RECORDS SUPPLIED Block Start

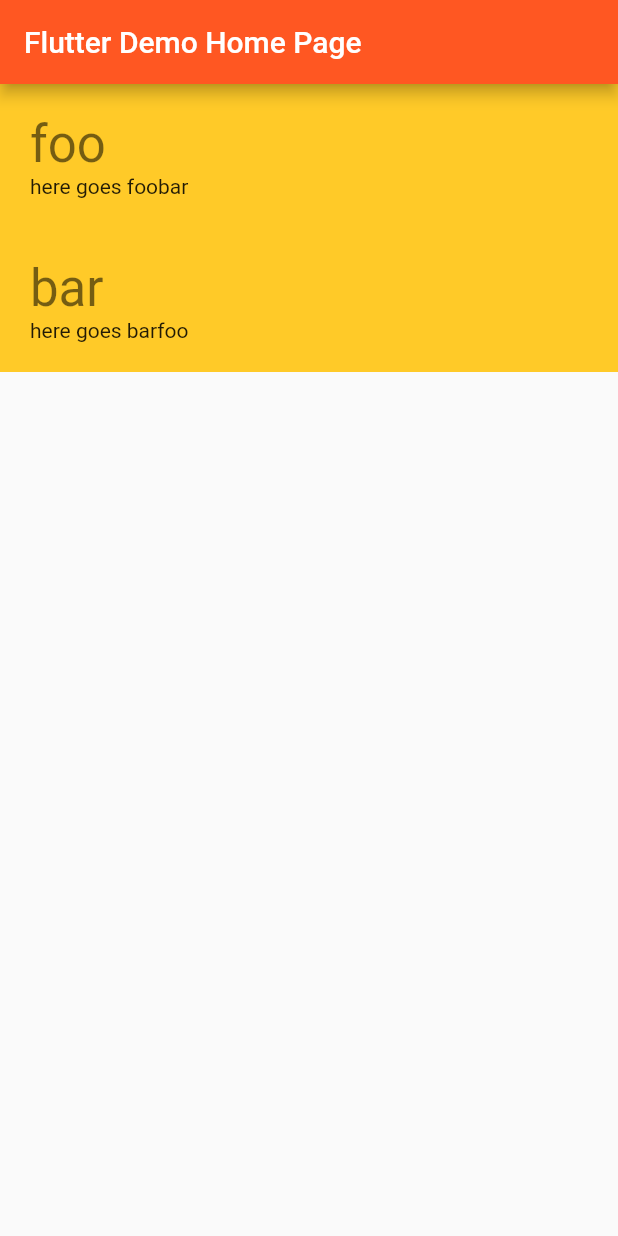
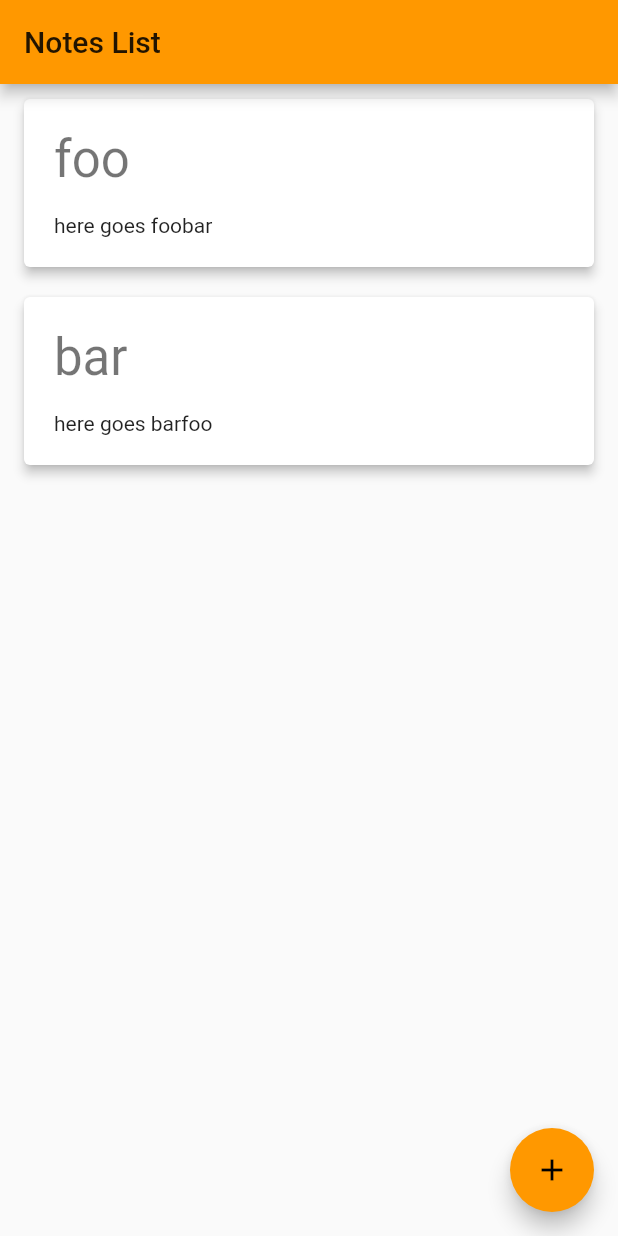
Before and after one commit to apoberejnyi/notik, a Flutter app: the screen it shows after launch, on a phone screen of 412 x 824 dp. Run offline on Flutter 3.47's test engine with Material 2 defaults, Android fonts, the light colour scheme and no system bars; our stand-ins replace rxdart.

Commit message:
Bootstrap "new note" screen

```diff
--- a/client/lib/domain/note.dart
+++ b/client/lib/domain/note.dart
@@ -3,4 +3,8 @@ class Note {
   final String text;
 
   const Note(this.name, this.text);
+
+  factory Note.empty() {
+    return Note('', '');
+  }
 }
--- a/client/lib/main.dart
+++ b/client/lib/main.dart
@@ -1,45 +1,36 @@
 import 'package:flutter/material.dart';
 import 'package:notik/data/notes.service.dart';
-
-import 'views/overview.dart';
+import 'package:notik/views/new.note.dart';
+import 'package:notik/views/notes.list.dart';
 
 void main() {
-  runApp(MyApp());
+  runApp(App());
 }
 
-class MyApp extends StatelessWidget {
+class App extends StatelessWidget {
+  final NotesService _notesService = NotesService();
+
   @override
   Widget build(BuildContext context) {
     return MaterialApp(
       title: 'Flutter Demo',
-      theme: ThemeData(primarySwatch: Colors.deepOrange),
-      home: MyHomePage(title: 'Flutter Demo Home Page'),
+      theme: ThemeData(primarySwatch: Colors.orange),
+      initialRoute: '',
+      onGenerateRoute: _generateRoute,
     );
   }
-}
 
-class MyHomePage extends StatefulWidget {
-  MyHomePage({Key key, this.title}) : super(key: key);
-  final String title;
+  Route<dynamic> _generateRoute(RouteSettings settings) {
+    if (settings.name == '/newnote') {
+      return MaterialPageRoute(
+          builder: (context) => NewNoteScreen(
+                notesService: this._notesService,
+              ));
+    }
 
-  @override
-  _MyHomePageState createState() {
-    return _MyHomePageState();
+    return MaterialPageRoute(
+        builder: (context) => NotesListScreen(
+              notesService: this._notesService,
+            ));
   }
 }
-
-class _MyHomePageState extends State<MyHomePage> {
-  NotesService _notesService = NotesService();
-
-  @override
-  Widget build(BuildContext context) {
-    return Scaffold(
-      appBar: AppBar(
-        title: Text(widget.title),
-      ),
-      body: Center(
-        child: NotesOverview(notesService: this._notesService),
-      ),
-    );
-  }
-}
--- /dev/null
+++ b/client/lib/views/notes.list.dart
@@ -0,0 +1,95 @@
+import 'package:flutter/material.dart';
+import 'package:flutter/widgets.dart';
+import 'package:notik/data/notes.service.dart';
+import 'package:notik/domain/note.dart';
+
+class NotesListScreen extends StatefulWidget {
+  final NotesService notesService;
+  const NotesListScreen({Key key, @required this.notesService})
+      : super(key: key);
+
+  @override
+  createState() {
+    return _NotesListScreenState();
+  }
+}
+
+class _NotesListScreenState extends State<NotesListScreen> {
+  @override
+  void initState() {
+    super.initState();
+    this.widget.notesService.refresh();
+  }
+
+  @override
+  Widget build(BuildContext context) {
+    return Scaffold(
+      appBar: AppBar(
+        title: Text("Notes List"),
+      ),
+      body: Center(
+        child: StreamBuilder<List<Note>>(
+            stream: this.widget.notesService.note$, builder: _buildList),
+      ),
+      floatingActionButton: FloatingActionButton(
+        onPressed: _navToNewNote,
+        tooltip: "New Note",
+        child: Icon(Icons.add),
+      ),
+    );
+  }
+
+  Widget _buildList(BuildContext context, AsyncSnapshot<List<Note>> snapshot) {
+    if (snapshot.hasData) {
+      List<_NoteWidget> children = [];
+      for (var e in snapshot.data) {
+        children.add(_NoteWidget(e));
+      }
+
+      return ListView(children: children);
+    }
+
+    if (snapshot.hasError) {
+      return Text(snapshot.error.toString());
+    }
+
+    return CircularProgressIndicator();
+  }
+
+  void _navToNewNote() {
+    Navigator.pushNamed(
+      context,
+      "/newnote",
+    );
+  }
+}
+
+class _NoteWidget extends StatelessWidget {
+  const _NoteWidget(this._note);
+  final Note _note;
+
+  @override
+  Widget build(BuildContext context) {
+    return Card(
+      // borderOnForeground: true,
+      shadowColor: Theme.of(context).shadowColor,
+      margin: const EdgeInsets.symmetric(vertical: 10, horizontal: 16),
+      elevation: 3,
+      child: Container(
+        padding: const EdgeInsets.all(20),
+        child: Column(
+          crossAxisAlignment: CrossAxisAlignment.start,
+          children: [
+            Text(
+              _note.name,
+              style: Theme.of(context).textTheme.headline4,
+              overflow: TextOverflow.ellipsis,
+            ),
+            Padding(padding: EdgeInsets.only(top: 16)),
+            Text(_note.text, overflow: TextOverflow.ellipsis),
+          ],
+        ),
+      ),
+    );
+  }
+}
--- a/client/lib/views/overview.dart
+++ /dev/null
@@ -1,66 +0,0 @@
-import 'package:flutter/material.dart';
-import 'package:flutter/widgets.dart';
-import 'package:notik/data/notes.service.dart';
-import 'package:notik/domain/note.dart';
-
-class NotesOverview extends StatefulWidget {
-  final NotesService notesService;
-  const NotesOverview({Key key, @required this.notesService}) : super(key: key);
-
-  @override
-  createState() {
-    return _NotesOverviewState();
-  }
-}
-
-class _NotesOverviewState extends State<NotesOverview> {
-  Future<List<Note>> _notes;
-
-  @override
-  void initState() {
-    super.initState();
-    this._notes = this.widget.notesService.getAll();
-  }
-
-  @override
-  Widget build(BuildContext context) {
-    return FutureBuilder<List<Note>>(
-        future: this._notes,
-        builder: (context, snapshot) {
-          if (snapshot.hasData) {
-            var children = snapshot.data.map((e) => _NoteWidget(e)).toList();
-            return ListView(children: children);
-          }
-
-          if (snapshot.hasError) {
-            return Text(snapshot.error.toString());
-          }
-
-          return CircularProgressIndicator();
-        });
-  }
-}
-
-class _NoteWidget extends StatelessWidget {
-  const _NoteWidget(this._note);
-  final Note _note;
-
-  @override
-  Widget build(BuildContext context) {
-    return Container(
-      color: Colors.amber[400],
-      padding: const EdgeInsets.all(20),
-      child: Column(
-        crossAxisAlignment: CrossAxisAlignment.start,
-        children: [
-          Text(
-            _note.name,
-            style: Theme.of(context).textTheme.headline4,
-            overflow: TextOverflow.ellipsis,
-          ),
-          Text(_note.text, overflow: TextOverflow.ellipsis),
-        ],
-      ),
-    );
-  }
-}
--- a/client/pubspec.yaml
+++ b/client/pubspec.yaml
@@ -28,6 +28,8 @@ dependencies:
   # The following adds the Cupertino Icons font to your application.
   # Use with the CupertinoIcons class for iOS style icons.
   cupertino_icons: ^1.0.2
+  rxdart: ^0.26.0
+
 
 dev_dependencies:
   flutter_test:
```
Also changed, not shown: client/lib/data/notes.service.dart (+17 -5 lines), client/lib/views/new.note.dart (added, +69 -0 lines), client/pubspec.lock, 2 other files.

RECORDS SUPPLIED Block End

*YOUR INSTRUCTIONS*.
Every record above must reappear exactly in the answer, minus its pictures.

*ANSWER*.
Before and after one commit to apoberejnyi/notik, a Flutter app: the screen it shows after launch, on a phone screen of 412 x 824 dp. Run offline on Flutter 3.47's test engine with Material 2 defaults, Android fonts, the light colour scheme and no system bars; our stand-ins replace rxdart.

Commit message:
Bootstrap "new note" screen

```diff
--- a/client/lib/domain/note.dart
+++ b/client/lib/domain/note.dart
@@ -3,4 +3,8 @@ class Note {
   final String text;
 
   const Note(this.name, this.text);
+
+  factory Note.empty() {
+    return Note('', '');
+  }
 }
--- a/client/lib/main.dart
+++ b/client/lib/main.dart
@@ -1,45 +1,36 @@
 import 'package:flutter/material.dart';
 import 'package:notik/data/notes.service.dart';
-
-import 'views/overview.dart';
+import 'package:notik/views/new.note.dart';
+import 'package:notik/views/notes.list.dart';
 
 void main() {
-  runApp(MyApp());
+  runApp(App());
 }
 
-class MyApp extends StatelessWidget {
+class App extends StatelessWidget {
+  final NotesService _notesService = NotesService();
+
   @override
   Widget build(BuildContext context) {
     return MaterialApp(
       title: 'Flutter Demo',
-      theme: ThemeData(primarySwatch: Colors.deepOrange),
-      home: MyHomePage(title: 'Flutter Demo Home Page'),
+      theme: ThemeData(primarySwatch: Colors.orange),
+      initialRoute: '',
+      onGenerateRoute: _generateRoute,
     );
   }
-}
 
-class MyHomePage extends StatefulWidget {
-  MyHomePage({Key key, this.title}) : super(key: key);
-  final String title;
+  Route<dynamic> _generateRoute(RouteSettings settings) {
+    if (settings.name == '/newnote') {
+      return MaterialPageRoute(
+          builder: (context) => NewNoteScreen(
+                notesService: this._notesService,
+              ));
+    }
 
-  @override
-  _MyHomePageState createState() {
-    return _MyHomePageState();
+    return MaterialPageRoute(
+        builder: (context) => NotesListScreen(
+              notesService: this._notesService,
+            ));
   }
 }
-
-class _MyHomePageState extends State<MyHomePage> {
-  NotesService _notesService = NotesService();
-
-  @override
-  Widget build(BuildContext context) {
-    return Scaffold(
-      appBar: AppBar(
-        title: Text(widget.title),
-      ),
-      body: Center(
-        child: NotesOverview(notesService: this._notesService),
-      ),
-    );
-  }
-}
--- /dev/null
+++ b/client/lib/views/notes.list.dart
@@ -0,0 +1,95 @@
+import 'package:flutter/material.dart';
+import 'package:flutter/widgets.dart';
+import 'package:notik/data/notes.service.dart';
+import 'package:notik/domain/note.dart';
+
+class NotesListScreen extends StatefulWidget {
+  final NotesService notesService;
+  const NotesListScreen({Key key, @required this.notesService})
+      : super(key: key);
+
+  @override
+  createState() {
+    return _NotesListScreenState();
+  }
+}
+
+class _NotesListScreenState extends State<NotesListScreen> {
+  @override
+  void initState() {
+    super.initState();
+    this.widget.notesService.refresh();
+  }
+
+  @override
+  Widget build(BuildContext context) {
+    return Scaffold(
+      appBar: AppBar(
+        title: Text("Notes List"),
+      ),
+      body: Center(
+        child: StreamBuilder<List<Note>>(
+            stream: this.widget.notesService.note$, builder: _buildList),
+      ),
+      floatingActionButton: FloatingActionButton(
+        onPressed: _navToNewNote,
+        tooltip: "New Note",
+        child: Icon(Icons.add),
+      ),
+    );
+  }
+
+  Widget _buildList(BuildContext context, AsyncSnapshot<List<Note>> snapshot) {
+    if (snapshot.hasData) {
+      List<_NoteWidget> children = [];
+      for (var e in snapshot.data) {
+        children.add(_NoteWidget(e));
+      }
+
+      return ListView(children: children);
+    }
+
+    if (snapshot.hasError) {
+      return Text(snapshot.error.toString());
+    }
+
+    return CircularProgressIndicator();
+  }
+
+  void _navToNewNote() {
+    Navigator.pushNamed(
+      context,
+      "/newnote",
+    );
+  }
+}
+
+class _NoteWidget extends StatelessWidget {
+  const _NoteWidget(this._note);
+  final Note _note;
+
+  @override
+  Widget build(BuildContext context) {
+    return Card(
+      // borderOnForeground: true,
+      shadowColor: Theme.of(context).shadowColor,
+      margin: const EdgeInsets.symmetric(vertical: 10, horizontal: 16),
+      elevation: 3,
+      child: Container(
+        padding: const EdgeInsets.all(20),
+        child: Column(
+          crossAxisAlignment: CrossAxisAlignment.start,
+          children: [
+            Text(
+              _note.name,
+              style: Theme.of(context).textTheme.headline4,
+              overflow: TextOverflow.ellipsis,
+            ),
+            Padding(padding: EdgeInsets.only(top: 16)),
+            Text(_note.text, overflow: TextOverflow.ellipsis),
+          ],
+        ),
+      ),
+    );
+  }
+}
--- a/client/lib/views/overview.dart
+++ /dev/null
@@ -1,66 +0,0 @@
-import 'package:flutter/material.dart';
-import 'package:flutter/widgets.dart';
-import 'package:notik/data/notes.service.dart';
-import 'package:notik/domain/note.dart';
-
-class NotesOverview extends StatefulWidget {
-  final NotesService notesService;
-  const NotesOverview({Key key, @required this.notesService}) : super(key: key);
-
-  @override
-  createState() {
-    return _NotesOverviewState();
-  }
-}
-
-class _NotesOverviewState extends State<NotesOverview> {
-  Future<List<Note>> _notes;
-
-  @override
-  void initState() {
-    super.initState();
-    this._notes = this.widget.notesService.getAll();
-  }
-
-  @override
-  Widget build(BuildContext context) {
-    return FutureBuilder<List<Note>>(
-        future: this._notes,
-        builder: (context, snapshot) {
-          if (snapshot.hasData) {
-            var children = snapshot.data.map((e) => _NoteWidget(e)).toList();
-            return ListView(children: children);
-          }
-
-          if (snapshot.hasError) {
-            return Text(snapshot.error.toString());
-          }
-
-          return CircularProgressIndicator();
-        });
-  }
-}
-
-class _NoteWidget extends StatelessWidget {
-  const _NoteWidget(this._note);
-  final Note _note;
-
-  @override
-  Widget build(BuildContext context) {
-    return Container(
-      color: Colors.amber[400],
-      padding: const EdgeInsets.all(20),
-      child: Column(
-        crossAxisAlignment: CrossAxisAlignment.start,
-        children: [
-          Text(
-            _note.name,
-            style: Theme.of(context).textTheme.headline4,
-            overflow: TextOverflow.ellipsis,
-          ),
-          Text(_note.text, overflow: TextOverflow.ellipsis),
-        ],
-      ),
-    );
-  }
-}
--- a/client/pubspec.yaml
+++ b/client/pubspec.yaml
@@ -28,6 +28,8 @@ dependencies:
   # The following adds the Cupertino Icons font to your application.
   # Use with the CupertinoIcons class for iOS style icons.
   cupertino_icons: ^1.0.2
+  rxdart: ^0.26.0
+
 
 dev_dependencies:
   flutter_test:
```
Also changed, not shown: client/lib/data/notes.service.dart (+17 -5 lines), client/lib/views/new.note.dart (added, +69 -0 lines), client/pubspec.lock, 2 other files.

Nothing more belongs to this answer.